**Exercise directions**
Exactly as written, output each of the lines below, with no images.

(Web page edit records)
┄┄┄┄┄┄

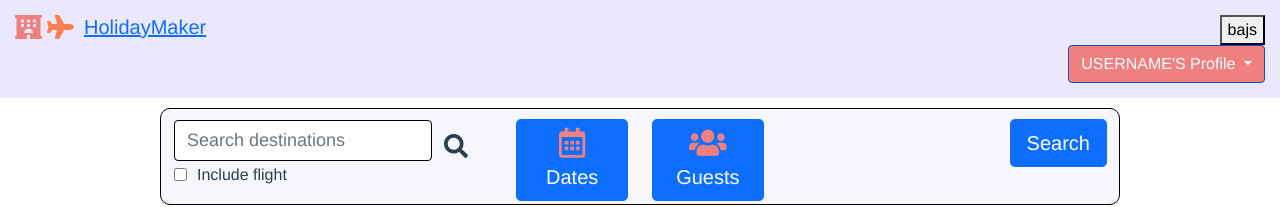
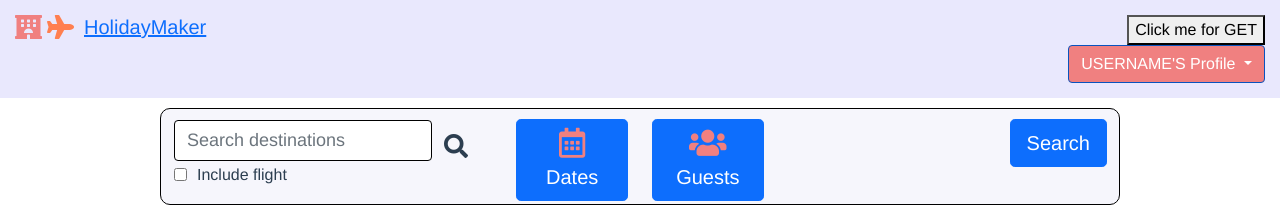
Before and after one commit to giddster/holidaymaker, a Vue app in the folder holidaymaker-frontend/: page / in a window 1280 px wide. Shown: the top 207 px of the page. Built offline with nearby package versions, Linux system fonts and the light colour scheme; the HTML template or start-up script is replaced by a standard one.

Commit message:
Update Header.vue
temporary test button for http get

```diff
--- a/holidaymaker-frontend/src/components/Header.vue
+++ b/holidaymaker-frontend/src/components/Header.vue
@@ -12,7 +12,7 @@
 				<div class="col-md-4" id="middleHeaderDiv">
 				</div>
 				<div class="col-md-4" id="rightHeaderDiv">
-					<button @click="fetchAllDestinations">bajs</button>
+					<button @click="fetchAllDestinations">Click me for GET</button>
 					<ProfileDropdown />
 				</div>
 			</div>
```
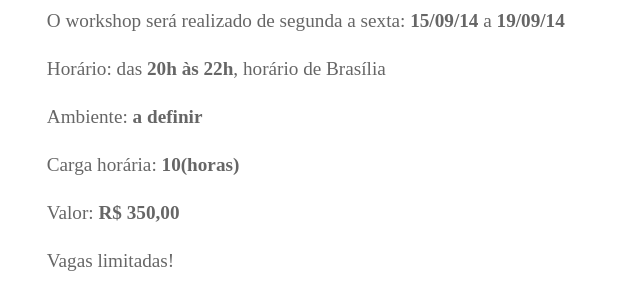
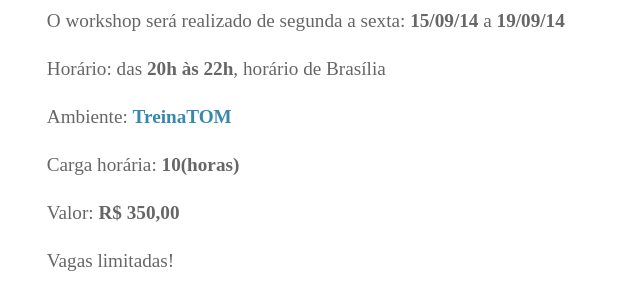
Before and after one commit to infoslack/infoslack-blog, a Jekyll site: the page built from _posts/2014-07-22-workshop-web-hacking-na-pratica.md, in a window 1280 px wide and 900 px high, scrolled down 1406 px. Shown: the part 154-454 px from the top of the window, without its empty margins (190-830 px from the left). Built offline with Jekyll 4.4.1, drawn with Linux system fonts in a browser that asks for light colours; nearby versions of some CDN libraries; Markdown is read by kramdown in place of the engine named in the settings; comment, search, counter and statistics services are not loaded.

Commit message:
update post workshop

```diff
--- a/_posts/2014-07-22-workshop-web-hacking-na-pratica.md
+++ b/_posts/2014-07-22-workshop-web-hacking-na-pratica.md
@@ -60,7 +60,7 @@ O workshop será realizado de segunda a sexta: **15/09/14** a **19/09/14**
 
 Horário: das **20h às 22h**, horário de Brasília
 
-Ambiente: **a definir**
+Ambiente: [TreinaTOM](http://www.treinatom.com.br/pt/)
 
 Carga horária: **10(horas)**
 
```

┄┄┄┄┄┄

**Solution to the problem**
Before and after one commit to giddster/holidaymaker, a Vue app in the folder holidaymaker-frontend/: page / in a window 1280 px wide. Shown: the top 207 px of the page. Built offline with nearby package versions, Linux system fonts and the light colour scheme; the HTML template or start-up script is replaced by a standard one.

Commit message:
Update Header.vue
temporary test button for http get

```diff
--- a/holidaymaker-frontend/src/components/Header.vue
+++ b/holidaymaker-frontend/src/components/Header.vue
@@ -12,7 +12,7 @@
 				<div class="col-md-4" id="middleHeaderDiv">
 				</div>
 				<div class="col-md-4" id="rightHeaderDiv">
-					<button @click="fetchAllDestinations">bajs</button>
+					<button @click="fetchAllDestinations">Click me for GET</button>
 					<ProfileDropdown />
 				</div>
 			</div>
```
Before and after one commit to infoslack/infoslack-blog, a Jekyll site: the page built from _posts/2014-07-22-workshop-web-hacking-na-pratica.md, in a window 1280 px wide and 900 px high, scrolled down 1406 px. Shown: the part 154-454 px from the top of the window, without its empty margins (190-830 px from the left). Built offline with Jekyll 4.4.1, drawn with Linux system fonts in a browser that asks for light colours; nearby versions of some CDN libraries; Markdown is read by kramdown in place of the engine named in the settings; comment, search, counter and statistics services are not loaded.

Commit message:
update post workshop

```diff
--- a/_posts/2014-07-22-workshop-web-hacking-na-pratica.md
+++ b/_posts/2014-07-22-workshop-web-hacking-na-pratica.md
@@ -60,7 +60,7 @@ O workshop será realizado de segunda a sexta: **15/09/14** a **19/09/14**
 
 Horário: das **20h às 22h**, horário de Brasília
 
-Ambiente: **a definir**
+Ambiente: [TreinaTOM](http://www.treinatom.com.br/pt/)
 
 Carga horária: **10(horas)**
 
```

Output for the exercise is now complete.